UNIDENTIFIED MALE: In Pasadena, more pictures came in from the Voyager spacecraft. They show something not known before that Jupiter has a ring around it like Saturn. The ring is composed of space debris, and is several miles thick.


MENENDEZ: The last thing before we go tonight, fifth rock from the Sun. Earth got shut down me too. Well, let`s venture into the cosmos for a breather. Back in 1979, the Voyager space probes began sending pictures of Jupiter back to Earth. Scientists were surprised to find moons of fire and dice and then rings around the planet now and what NASA called giant news from the giant planet. The James Webb Telescope is sending back much more detailed images.

A camera with three specialized infrared filters was used to create these images. NASA says that since infrared light is invisible to the human eye, but light has been mapped onto the visible spectrum. And according to one planetary astronomer, quote, we`ve never seen Jupiter like this. It`s all quite incredible that it really expected it to be this good to be honest.

NASA also tweeted this labeled version suggesting we check out the bright waves, swirls and vortices and Jupiter`s atmosphere as well as the dark ring system 1 million times fainter than the planet. Two Moons of Jupiter including one that`s only about 12 miles across they are on the left.

The second photo is created from a composite of several images. The auroras on both the northern and southern poles are visible, as well as the planets Great Red Spot seen here in white. NASA says that spot is actually a storm so big, it could swallow Earth. Yikes.

Then there`s the common misconception that there is no sound in space turns out that`s because most of space is a vacuum. But over the weekend NASA released remix sounds from a black hole 240 million light years away. Take a listen.

And with that, I think I am ready to head back to Earth.

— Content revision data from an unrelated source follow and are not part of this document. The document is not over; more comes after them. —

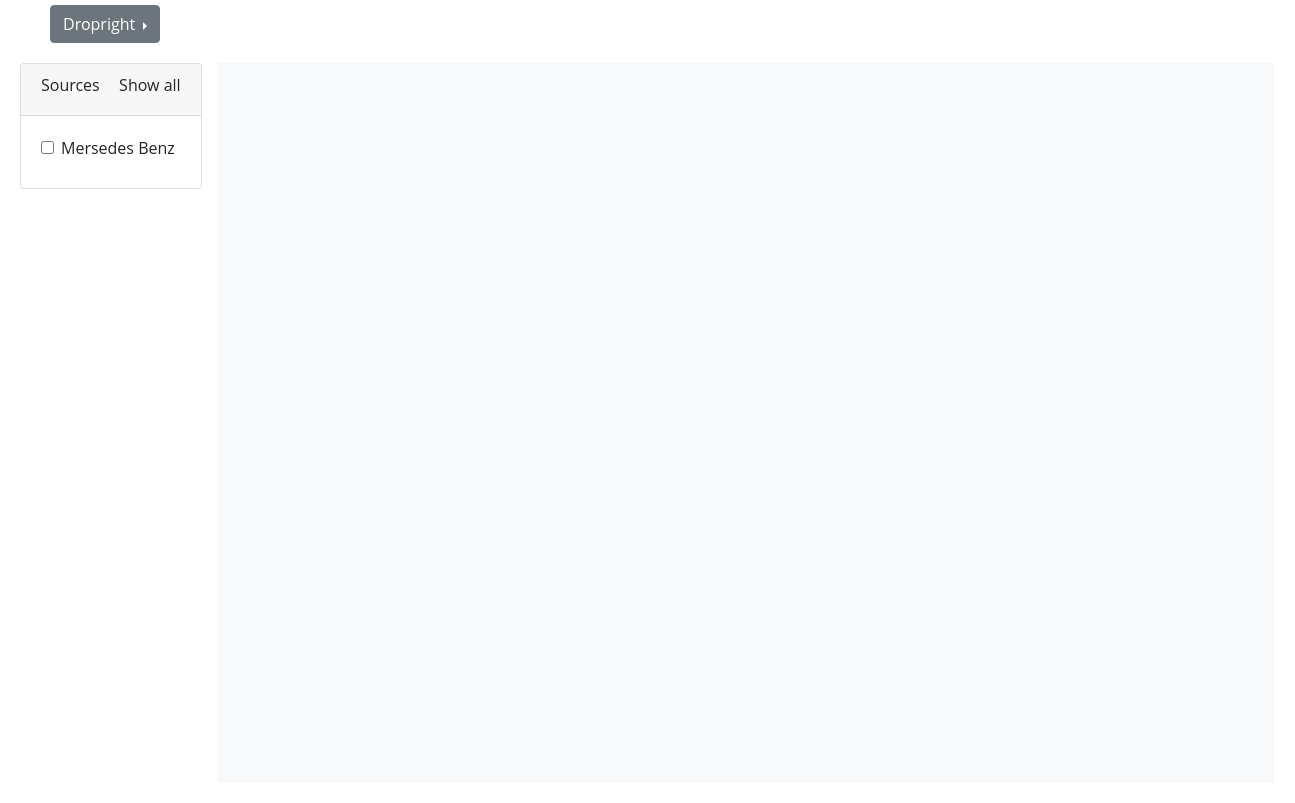
Repository: tts2610/GoogleNews
Page: index.html
The author's editor kept a copy of each file at every save. The page is drawn from the files as they stood at one save, then again after the next save.
The browser window is 1280 px wide. The page is 1295 px wide, so the pictures cover 1295 px, including what lies to the right of the window. The pictures show the whole page.
The page's requests for data from a server got no answer. Some web libraries are served in a nearby version.

Above is the page before, as saved 2020-05-21 01:24:15.

After the next save:
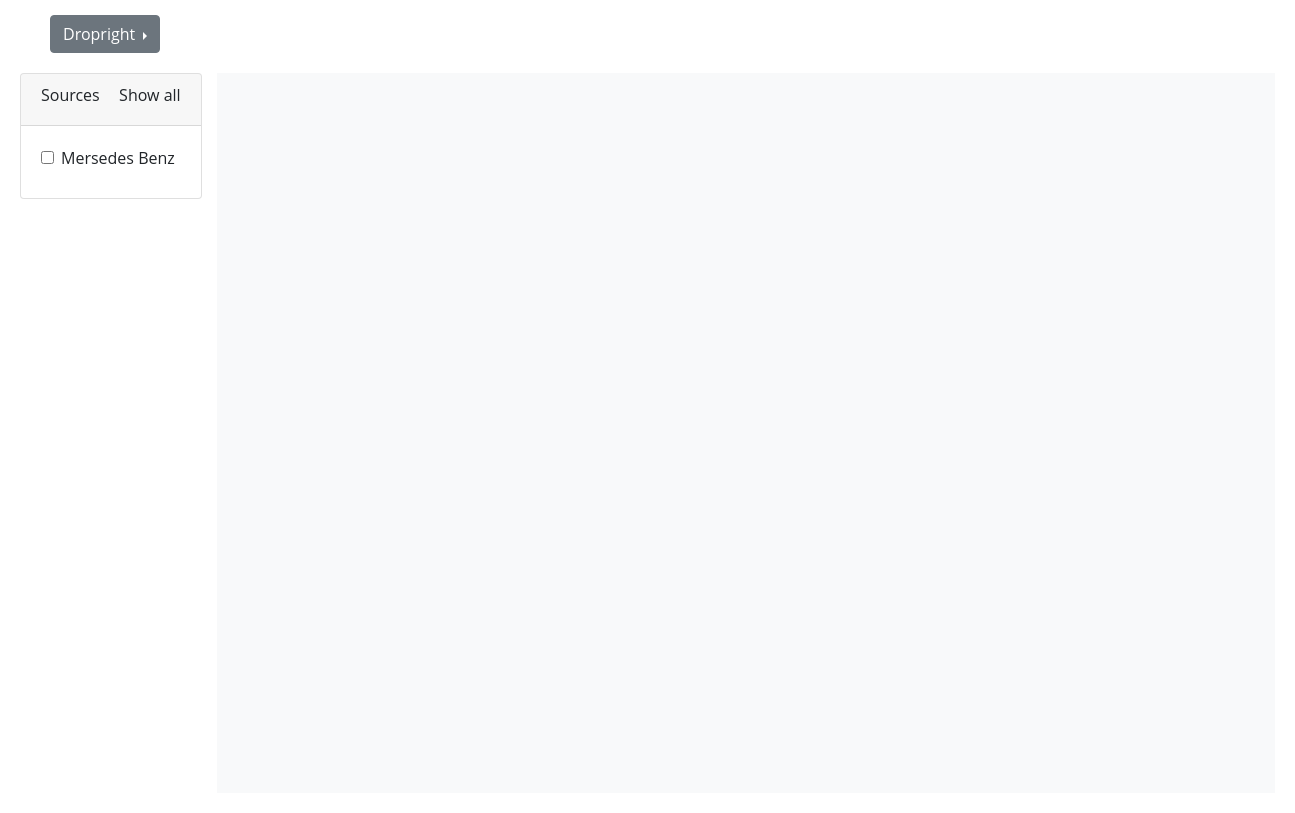
Saved 4 s later.
--- a/index.html
+++ b/index.html
@@ -25,7 +25,7 @@
 
 <body>
     <div class="myContainer">
-        <div class="btn-group dropright" style="margin-left: -450px; margin-top: 5px;">
+        <div class="btn-group dropright" style="margin-left: -450px; margin-top: 15px;">
             <button type="button" class="btn btn-secondary dropdown-toggle" data-toggle="dropdown" aria-haspopup="true" aria-expanded="false">
               Dropright
             </button>
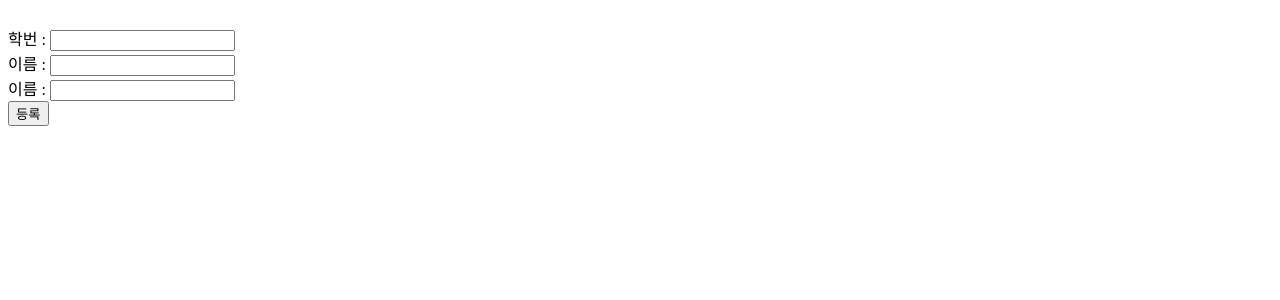
Repository: hyungryuk-zz/JAVA_CLASS
Page: http://localhost/JavaEEPrj/broker/resCustomer.jsp
The author's editor kept a copy of each file at every save. The page is drawn from the files as they stood at one save, then again after the next save.
The browser window is 1280 px wide. The pictures show the whole page.
The page is served by Tomcat 9.

Above is the page before, as saved 2017-07-24 06:16:28.

After the next save:
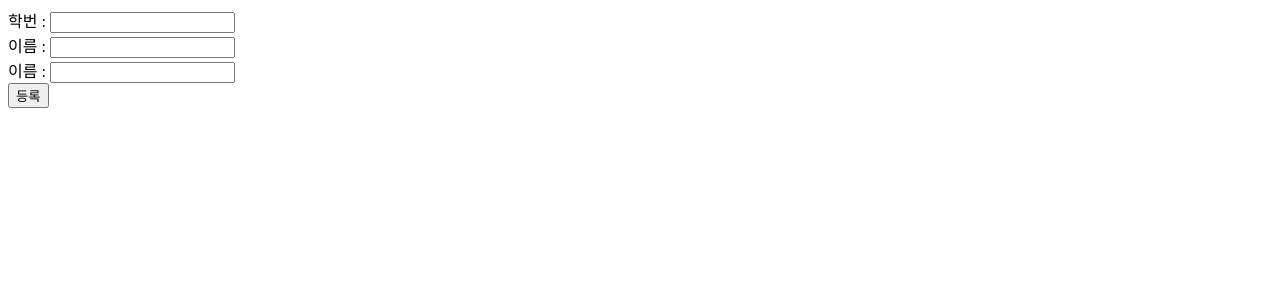
Saved 7 s later.
--- a/JavaEEPrj/WebContent/broker/resCustomer.jsp
+++ b/JavaEEPrj/WebContent/broker/resCustomer.jsp
@@ -8,7 +8,6 @@
 </head>
 <body>
 	<form method="POST" action="broker?cmd=resCustommer">
-		<input type="hidden" name="cmd" value ="resCustommer"><br>
 		학번 : <input type="number" name="ssn"><br>
 		이름 : <input type="text" name = "name"><br>
 		이름 : <input type="text" name = "addr"><br>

I want to wish you all a good night from all of our colleagues across the networks of NBC News. Thank you for staying up late. We`ll see you here tomorrow at the end of your day.